### WHAT THE TASK REQUIRES:
Please state how many lines in the records below contain the word "auto"; the number alone is the answer.
(Beginning of DATASET CONTENT)
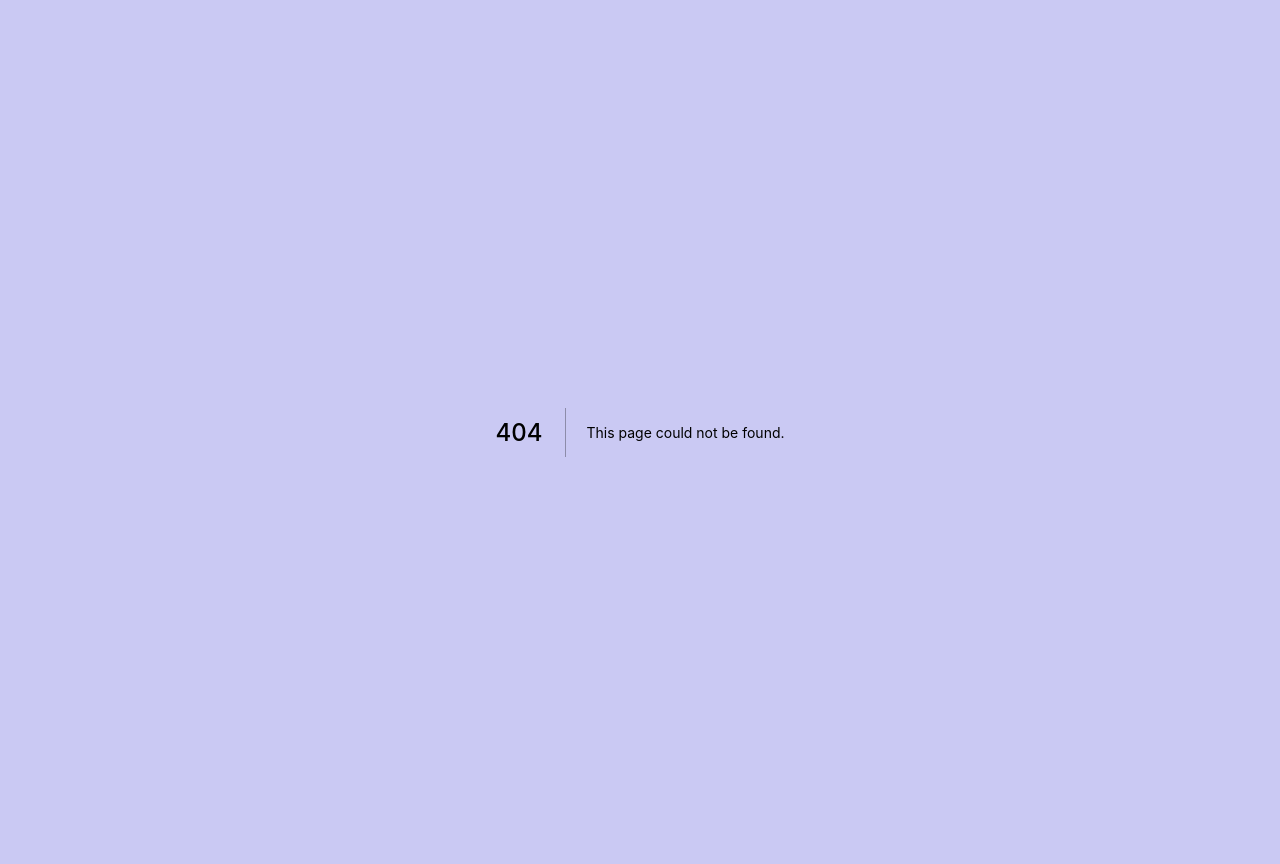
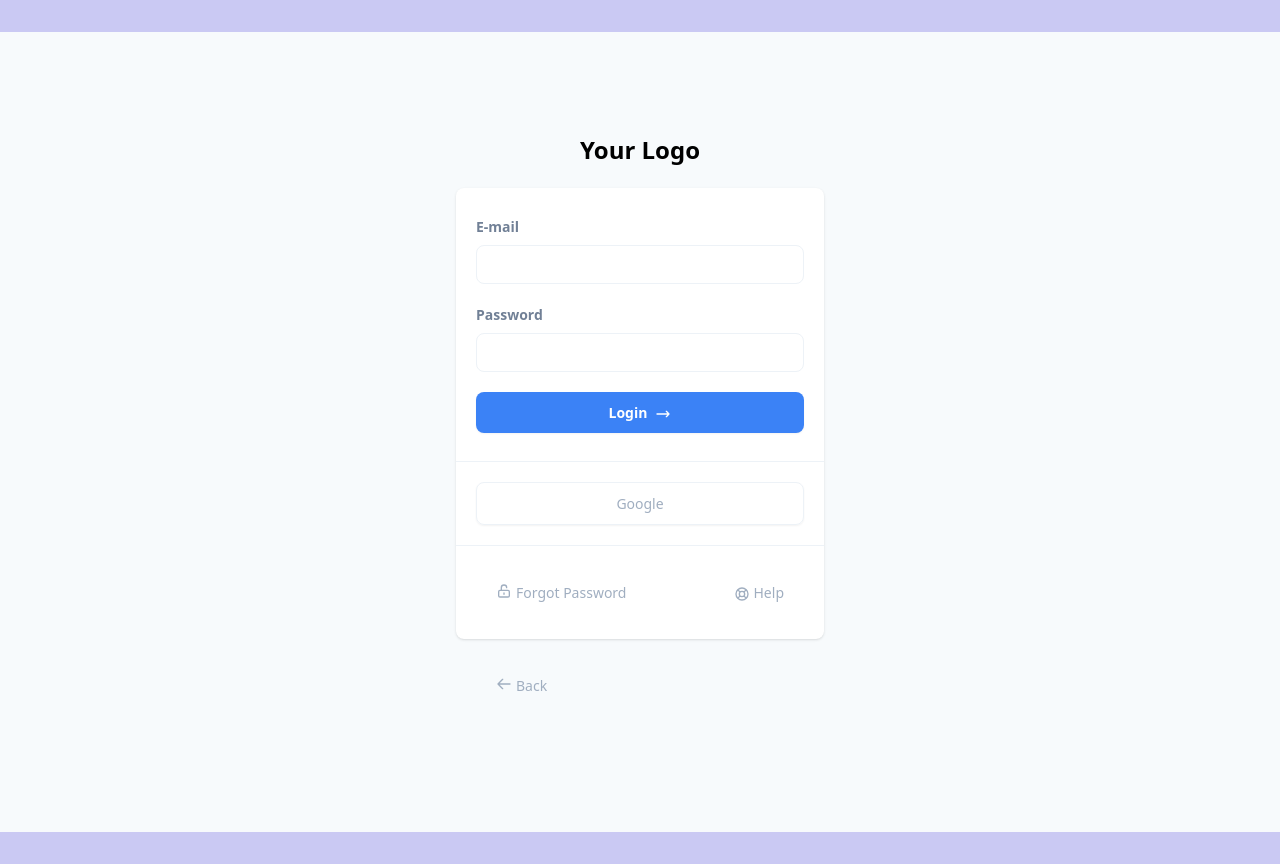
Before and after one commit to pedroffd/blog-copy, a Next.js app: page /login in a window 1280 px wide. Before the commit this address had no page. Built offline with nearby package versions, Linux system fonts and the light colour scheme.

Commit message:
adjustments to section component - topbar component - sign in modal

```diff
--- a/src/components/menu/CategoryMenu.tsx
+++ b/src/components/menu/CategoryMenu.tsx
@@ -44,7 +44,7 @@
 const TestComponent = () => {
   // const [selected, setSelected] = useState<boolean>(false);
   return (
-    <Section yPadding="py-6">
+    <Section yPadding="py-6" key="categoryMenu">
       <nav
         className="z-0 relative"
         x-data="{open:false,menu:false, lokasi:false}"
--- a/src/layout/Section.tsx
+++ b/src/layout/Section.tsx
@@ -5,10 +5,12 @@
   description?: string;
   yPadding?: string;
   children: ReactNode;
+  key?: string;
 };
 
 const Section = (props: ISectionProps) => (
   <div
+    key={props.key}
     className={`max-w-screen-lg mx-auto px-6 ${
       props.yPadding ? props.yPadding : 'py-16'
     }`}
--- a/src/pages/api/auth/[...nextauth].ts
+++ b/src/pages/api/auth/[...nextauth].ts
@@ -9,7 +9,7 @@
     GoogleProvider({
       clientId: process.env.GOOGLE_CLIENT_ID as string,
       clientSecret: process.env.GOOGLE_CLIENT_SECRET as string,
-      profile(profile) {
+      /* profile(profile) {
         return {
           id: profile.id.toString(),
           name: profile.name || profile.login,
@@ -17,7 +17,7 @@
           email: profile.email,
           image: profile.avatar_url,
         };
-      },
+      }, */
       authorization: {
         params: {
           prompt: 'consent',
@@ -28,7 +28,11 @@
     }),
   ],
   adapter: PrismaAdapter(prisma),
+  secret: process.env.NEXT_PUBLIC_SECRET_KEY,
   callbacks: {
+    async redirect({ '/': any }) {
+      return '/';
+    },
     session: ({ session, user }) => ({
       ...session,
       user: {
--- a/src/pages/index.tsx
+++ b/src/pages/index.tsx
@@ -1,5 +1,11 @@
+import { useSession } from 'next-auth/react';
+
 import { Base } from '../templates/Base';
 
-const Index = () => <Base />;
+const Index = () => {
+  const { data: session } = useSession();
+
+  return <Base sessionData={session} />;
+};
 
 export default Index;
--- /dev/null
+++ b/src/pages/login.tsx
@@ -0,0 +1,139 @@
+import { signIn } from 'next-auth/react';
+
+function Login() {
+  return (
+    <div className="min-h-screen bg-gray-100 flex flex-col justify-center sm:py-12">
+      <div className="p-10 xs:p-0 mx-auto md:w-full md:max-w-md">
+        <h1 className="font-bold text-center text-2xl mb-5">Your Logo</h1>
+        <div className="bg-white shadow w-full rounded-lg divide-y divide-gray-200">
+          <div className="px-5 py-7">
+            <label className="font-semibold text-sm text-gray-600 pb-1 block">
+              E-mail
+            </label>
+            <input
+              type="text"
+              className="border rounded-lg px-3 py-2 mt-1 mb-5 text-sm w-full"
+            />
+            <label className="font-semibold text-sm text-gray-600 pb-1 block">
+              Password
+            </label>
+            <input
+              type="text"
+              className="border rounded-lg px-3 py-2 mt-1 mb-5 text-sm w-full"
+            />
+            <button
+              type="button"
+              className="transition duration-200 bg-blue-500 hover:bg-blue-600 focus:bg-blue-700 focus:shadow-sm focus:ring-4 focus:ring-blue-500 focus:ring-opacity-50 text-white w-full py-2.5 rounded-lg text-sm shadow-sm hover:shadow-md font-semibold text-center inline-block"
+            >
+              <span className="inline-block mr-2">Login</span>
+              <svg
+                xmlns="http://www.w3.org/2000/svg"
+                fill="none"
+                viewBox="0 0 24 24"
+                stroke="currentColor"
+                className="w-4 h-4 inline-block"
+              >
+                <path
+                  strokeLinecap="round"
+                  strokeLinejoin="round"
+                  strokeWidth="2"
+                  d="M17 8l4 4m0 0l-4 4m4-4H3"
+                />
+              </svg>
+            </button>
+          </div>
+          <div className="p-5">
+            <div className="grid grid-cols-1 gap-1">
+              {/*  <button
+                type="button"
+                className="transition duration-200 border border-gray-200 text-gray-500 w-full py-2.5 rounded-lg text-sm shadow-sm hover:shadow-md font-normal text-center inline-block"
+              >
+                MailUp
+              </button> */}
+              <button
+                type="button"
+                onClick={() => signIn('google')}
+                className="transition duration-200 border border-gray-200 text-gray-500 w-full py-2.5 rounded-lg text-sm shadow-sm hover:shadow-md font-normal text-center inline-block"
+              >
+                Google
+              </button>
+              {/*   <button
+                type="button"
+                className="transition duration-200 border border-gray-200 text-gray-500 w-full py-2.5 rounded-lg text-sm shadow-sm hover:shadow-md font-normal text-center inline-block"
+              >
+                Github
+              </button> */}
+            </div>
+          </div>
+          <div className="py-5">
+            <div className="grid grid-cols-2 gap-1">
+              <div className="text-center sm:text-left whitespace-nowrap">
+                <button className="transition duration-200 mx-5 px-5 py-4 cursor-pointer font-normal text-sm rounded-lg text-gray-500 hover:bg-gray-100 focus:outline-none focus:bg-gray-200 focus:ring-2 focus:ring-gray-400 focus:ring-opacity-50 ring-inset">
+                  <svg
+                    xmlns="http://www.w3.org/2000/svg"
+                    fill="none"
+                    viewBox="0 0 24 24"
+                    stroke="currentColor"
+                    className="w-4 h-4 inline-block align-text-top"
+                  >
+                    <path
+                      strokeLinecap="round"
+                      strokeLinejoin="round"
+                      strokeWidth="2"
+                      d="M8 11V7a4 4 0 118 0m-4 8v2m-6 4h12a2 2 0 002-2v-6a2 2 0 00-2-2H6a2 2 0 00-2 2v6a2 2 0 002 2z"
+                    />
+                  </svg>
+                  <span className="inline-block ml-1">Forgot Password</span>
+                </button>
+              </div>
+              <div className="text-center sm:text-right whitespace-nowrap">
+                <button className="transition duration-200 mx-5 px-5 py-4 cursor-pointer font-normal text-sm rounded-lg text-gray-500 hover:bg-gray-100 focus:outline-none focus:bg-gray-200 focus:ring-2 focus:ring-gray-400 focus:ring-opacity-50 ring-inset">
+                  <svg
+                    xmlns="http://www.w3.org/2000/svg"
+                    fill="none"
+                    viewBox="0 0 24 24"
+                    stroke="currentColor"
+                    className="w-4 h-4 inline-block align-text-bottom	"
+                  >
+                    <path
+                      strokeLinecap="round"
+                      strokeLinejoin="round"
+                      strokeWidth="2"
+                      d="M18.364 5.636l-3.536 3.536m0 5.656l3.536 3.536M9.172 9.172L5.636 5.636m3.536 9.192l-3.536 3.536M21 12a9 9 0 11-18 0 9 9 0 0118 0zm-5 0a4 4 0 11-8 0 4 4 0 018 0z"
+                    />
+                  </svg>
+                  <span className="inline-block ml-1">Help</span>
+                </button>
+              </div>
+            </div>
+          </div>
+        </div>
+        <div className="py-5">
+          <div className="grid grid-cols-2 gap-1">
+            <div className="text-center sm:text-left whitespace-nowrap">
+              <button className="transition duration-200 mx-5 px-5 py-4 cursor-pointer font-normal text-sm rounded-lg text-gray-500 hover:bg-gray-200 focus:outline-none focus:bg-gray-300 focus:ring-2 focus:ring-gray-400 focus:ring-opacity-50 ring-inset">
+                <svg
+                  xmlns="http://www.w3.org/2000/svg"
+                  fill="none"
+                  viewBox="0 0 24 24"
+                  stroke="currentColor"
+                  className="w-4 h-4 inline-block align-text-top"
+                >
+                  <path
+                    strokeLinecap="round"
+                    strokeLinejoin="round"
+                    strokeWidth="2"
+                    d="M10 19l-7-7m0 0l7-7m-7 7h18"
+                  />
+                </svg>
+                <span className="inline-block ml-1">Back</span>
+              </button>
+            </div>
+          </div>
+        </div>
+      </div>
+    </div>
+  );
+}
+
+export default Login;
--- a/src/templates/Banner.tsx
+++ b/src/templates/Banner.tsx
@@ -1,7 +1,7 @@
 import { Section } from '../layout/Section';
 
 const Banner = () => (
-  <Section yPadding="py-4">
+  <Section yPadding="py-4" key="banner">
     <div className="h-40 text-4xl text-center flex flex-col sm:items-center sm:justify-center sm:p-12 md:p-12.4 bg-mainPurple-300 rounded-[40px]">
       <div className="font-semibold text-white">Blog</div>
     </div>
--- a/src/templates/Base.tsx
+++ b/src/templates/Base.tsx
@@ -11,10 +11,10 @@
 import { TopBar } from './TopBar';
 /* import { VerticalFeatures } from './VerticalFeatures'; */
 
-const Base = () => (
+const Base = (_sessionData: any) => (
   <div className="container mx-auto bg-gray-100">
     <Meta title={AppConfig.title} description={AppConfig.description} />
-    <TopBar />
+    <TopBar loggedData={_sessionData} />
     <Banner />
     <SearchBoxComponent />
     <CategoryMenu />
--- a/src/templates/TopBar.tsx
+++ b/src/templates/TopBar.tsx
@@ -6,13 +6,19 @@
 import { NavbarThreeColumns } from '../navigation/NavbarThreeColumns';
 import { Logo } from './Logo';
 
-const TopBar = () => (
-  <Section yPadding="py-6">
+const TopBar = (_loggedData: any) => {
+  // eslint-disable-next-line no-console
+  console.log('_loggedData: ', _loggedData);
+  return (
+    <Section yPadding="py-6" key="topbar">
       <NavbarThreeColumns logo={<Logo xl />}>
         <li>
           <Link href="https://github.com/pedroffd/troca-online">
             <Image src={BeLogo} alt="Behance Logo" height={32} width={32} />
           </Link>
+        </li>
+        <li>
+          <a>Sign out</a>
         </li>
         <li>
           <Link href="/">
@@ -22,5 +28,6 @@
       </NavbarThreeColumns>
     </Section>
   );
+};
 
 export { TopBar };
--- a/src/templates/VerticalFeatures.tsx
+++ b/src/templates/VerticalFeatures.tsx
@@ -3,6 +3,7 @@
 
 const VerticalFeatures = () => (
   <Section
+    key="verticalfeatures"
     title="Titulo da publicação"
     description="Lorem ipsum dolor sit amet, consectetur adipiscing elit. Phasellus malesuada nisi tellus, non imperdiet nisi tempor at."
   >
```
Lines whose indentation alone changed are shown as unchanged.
(End of DATASET CONTENT)
### EXERCISE SOLUTION:
3